From a media perspective, I would say that 2018 has also been the year that RLP staff became much more Twitter literate and began to use Twitter as a platform for publicizing our work. I feel that the responses that this generates are both good for RLP as an institution, but also for the staff who are catalyzing this interest.
Our initial focus on legal aid to forced migrants has since expanded to include a number of intersecting thematic areas. We are currently structured into five thematic programmes, namely Access to Justice, Mental Health & Psychosocial Wellbeing, Gender & Sexuality, Conflict-Transitional Justice-Governance, and Media for Social Change.
As you read through this Annual Report, you will see that 2016 was another busy year for Refugee Law Project. Programme work continued to develop apace. One of the big steps forward was the launch of the first “Introduction of Basic Video Advocacy” course. This was put together by our own video advo-cacy staff, it targeted refugees, and it generated high levesl of interest and productivity in the learners. Happily, as you will see from the report, this went hand-in-hand with a gradually strengthening social media presence as the relatively new thematic programme, Media for Social Change, worked on the challenging task of clarifying its role in a fast-changing technological and media environment.
Thematic Programme reports
Since 2014, these Powerpoint presentations have been structured around the thematic programmes, and are delivered during the Mid Year and End of Year Review meetings attended by all staff as well as invited partners and clients. Please note that there was no End-of-Year Review in 2016 as the entire University was closed following a Presidential Directive in early November 2016, and only re-opened in January 2017.
To view a presentation, simply click on it and it will download onto your computer from where you can double-click on it to open. These powerpoints cannot be edited.
End Of Year Review
Mid Year Review
Presentations made prior to 2014 can be obtained on request.
Since its inception, the Refugee Law Project has raised funds from a variety of sources. With one exception, our funding is all related to specific projects rather than core funding. In addition to present and past funds from major donors (see icons below), we generate a proportion of our income by providing consultancy services and by charging administrative fees for hosting interns and research associates.

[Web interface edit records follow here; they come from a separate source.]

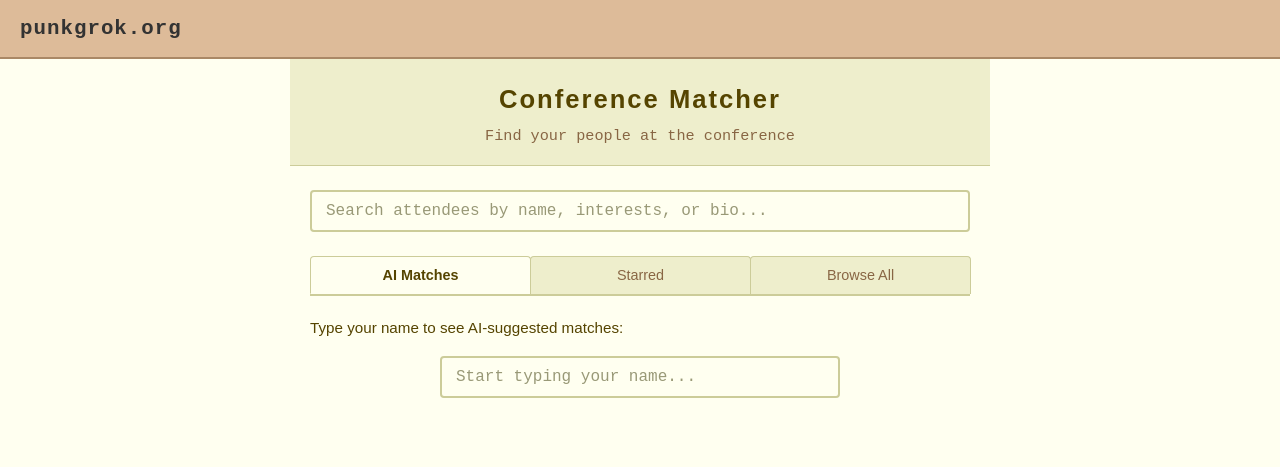
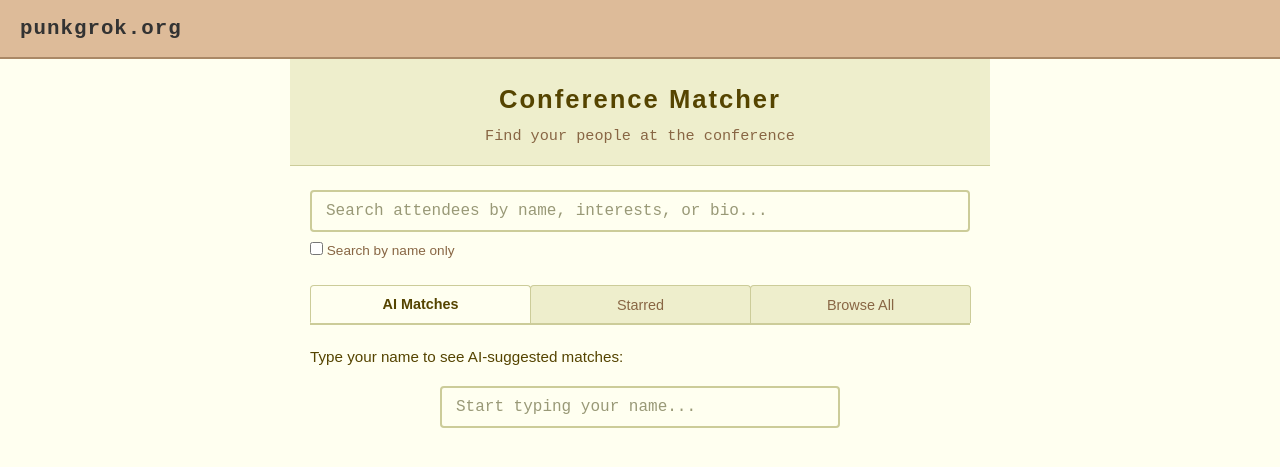
Before and after one commit to rfzabick/conference-matcher, a Flask app: page / in a window 1280 px wide. Shown: the top 467 px of the page. Run offline with Flask 3, Linux system fonts and the light colour scheme; data that the repository does not hold is empty; some libraries are stand-ins or nearby versions.

Commit message:
Add search-by-name-only checkbox and bigger profile photos
- Add checkbox to toggle between full-text search and name-only search
- Backend /api/search now accepts name_only parameter
- Profile photos increased from 60px to 80px
- Search placeholder text updates based on checkbox state

Co-Authored-By: Claude Opus 4.6 <noreply@anthropic.com>

```diff
--- a/app.py
+++ b/app.py
@@ -35,10 +35,11 @@ def api_names():
 @app.route("/api/search")
 def api_search():
     q = request.args.get("q", "").strip()
+    name_only = request.args.get("name_only", "").lower() in ("1", "true", "yes")
     if not q:
         attendees = get_all_attendees()
     else:
-        attendees = search_attendees(q)
+        attendees = search_attendees(q, name_only=name_only)
     # Strip internal fields
     for a in attendees:
         a.pop("slide_content_hash", None)
--- a/database.py
+++ b/database.py
@@ -105,14 +105,21 @@ def get_attendees_by_ids(ids):
     return [dict(r) for r in rows]
 
 
-def search_attendees(query):
+def search_attendees(query, name_only=False):
     conn = get_db()
     pattern = f"%{query}%"
-    rows = conn.execute("""
-        SELECT * FROM attendees
-        WHERE name LIKE ? OR stuff_i_do LIKE ? OR stuff_i_can_share LIKE ? OR stuff_i_need LIKE ?
-        ORDER BY name
-    """, (pattern, pattern, pattern, pattern)).fetchall()
+    if name_only:
+        rows = conn.execute("""
+            SELECT * FROM attendees
+            WHERE name != '' AND name LIKE ?
+            ORDER BY name
+        """, (pattern,)).fetchall()
+    else:
+        rows = conn.execute("""
+            SELECT * FROM attendees
+            WHERE name LIKE ? OR stuff_i_do LIKE ? OR stuff_i_can_share LIKE ? OR stuff_i_need LIKE ?
+            ORDER BY name
+        """, (pattern, pattern, pattern, pattern)).fetchall()
     conn.close()
     return [dict(r) for r in rows]
 
--- a/templates/index.html
+++ b/templates/index.html
@@ -130,6 +130,23 @@
   .search-bar {
     margin-bottom: 24px;
   }
+  .search-options {
+    margin-top: 8px;
+    display: flex;
+    align-items: center;
+    gap: 8px;
+    font-family: Arial, Helvetica, sans-serif;
+    font-size: 0.85rem;
+    color: #886644;
+  }
+  .search-options label {
+    cursor: pointer;
+    user-select: none;
+  }
+  .search-options input[type="checkbox"] {
+    accent-color: #aa8866;
+    cursor: pointer;
+  }
   #search-input {
     width: 100%;
     padding: 10px 14px;
@@ -234,8 +251,8 @@
     margin-bottom: 2px;
   }
   .card-photo {
-    width: 60px;
-    height: 60px;
+    width: 80px;
+    height: 80px;
     border-radius: 50%;
     object-fit: cover;
     border: 2px solid #cccc99;
@@ -312,6 +329,9 @@
   <div id="main-app">
     <div class="search-bar">
       <input type="text" id="search-input" placeholder="Search attendees by name, interests, or bio...">
+      <div class="search-options">
+        <label><input type="checkbox" id="search-name-only"> Search by name only</label>
+      </div>
     </div>
 
     <div class="tabs">
@@ -497,7 +517,10 @@ function setupTabs() {
 
 // --- Search ---
 function setupSearch() {
-  document.getElementById('search-input').addEventListener('input', (e) => {
+  const searchInput = document.getElementById('search-input');
+  const nameOnlyCheckbox = document.getElementById('search-name-only');
+
+  function doSearch() {
     clearTimeout(state.searchTimeout);
     state.searchTimeout = setTimeout(() => {
       // Switch to browse tab when searching
@@ -506,8 +529,18 @@ function setupSearch() {
       document.querySelector('[data-tab="browse"]').classList.add('active');
       document.getElementById('panel-browse').classList.add('active');
 
-      loadBrowse(e.target.value);
+      const nameOnly = nameOnlyCheckbox.checked;
+      loadBrowse(searchInput.value, nameOnly);
     }, 300);
+  }
+
+  searchInput.addEventListener('input', doSearch);
+
+  nameOnlyCheckbox.addEventListener('change', () => {
+    searchInput.placeholder = nameOnlyCheckbox.checked
+      ? 'Search attendees by name...'
+      : 'Search attendees by name, interests, or bio...';
+    if (searchInput.value.trim()) doSearch();
   });
 }
 
@@ -551,12 +584,13 @@ async function loadMatches() {
   }
 }
 
-async function loadBrowse(query = '') {
+async function loadBrowse(query = '', nameOnly = false) {
   const el = document.getElementById('browse-content');
   el.innerHTML = '<div class="loading">Loading attendees</div>';
 
   try {
-    const url = query ? `/api/search?q=${encodeURIComponent(query)}` : '/api/search';
+    let url = query ? `/api/search?q=${encodeURIComponent(query)}` : '/api/search';
+    if (query && nameOnly) url += '&name_only=1';
     const res = await fetch(url);
     const attendees = await res.json();
 
```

We welcome private donations, which allow us to make small but significant improvements in the work we do and the services we can deliver. One shining example of this is our emergency fund for survivors of Sexual and Gender Based Violence, which was established through a private donation. If you are able to make a donation, no matter how small, know that your money will directly support the lives of forced migrants in Uganda.